* Problem description: In the entries below, find the string "Response" and return each line holding it.

Data section start

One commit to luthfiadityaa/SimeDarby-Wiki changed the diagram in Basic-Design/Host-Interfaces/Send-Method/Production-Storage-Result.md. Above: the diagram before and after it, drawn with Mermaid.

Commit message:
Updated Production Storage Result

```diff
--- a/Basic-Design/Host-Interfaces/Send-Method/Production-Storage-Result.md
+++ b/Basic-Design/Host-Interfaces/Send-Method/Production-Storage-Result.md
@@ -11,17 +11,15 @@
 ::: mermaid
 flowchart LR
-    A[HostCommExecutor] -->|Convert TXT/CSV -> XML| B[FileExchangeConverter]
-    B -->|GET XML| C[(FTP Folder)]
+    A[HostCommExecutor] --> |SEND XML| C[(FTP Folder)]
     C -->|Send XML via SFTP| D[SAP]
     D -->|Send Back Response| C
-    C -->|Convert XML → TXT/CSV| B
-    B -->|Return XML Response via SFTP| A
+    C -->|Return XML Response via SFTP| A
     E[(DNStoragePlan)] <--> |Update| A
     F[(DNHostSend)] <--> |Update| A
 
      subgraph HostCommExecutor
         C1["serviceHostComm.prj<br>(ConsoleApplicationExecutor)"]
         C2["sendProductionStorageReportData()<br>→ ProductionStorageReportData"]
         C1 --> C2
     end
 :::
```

Data section end
Data section start

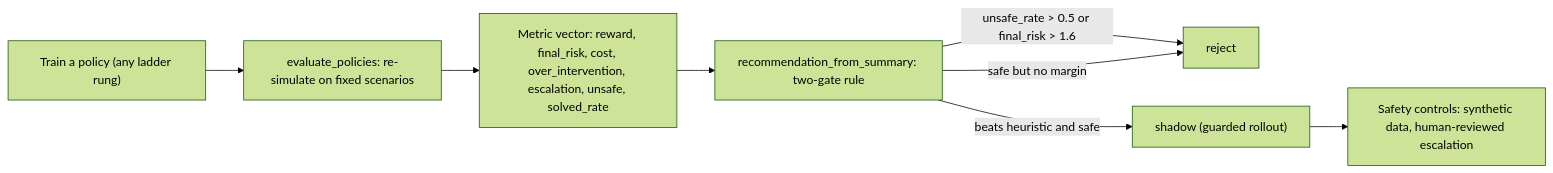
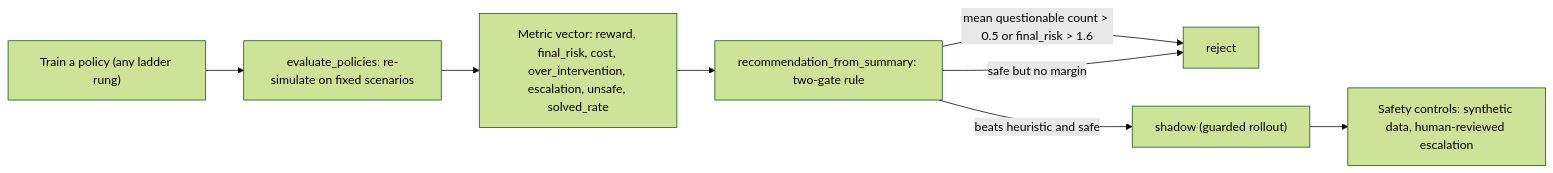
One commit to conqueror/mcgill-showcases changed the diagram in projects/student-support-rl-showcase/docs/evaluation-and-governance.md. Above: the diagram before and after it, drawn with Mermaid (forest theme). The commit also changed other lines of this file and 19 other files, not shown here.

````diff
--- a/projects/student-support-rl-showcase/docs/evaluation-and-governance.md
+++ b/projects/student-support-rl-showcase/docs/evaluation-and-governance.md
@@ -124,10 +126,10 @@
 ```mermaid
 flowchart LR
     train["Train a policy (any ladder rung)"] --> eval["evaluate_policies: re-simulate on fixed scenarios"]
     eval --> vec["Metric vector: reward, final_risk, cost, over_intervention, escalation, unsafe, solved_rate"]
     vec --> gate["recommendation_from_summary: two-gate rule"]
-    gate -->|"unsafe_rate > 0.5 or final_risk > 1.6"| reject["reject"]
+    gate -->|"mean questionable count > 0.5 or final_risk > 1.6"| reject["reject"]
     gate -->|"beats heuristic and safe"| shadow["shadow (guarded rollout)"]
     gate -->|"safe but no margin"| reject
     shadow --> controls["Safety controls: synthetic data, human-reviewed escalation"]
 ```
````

Data section end

* Result of the task:
     D -->|Send Back Response| C
-    B -->|Return XML Response via SFTP| A
+    C -->|Return XML Response via SFTP| A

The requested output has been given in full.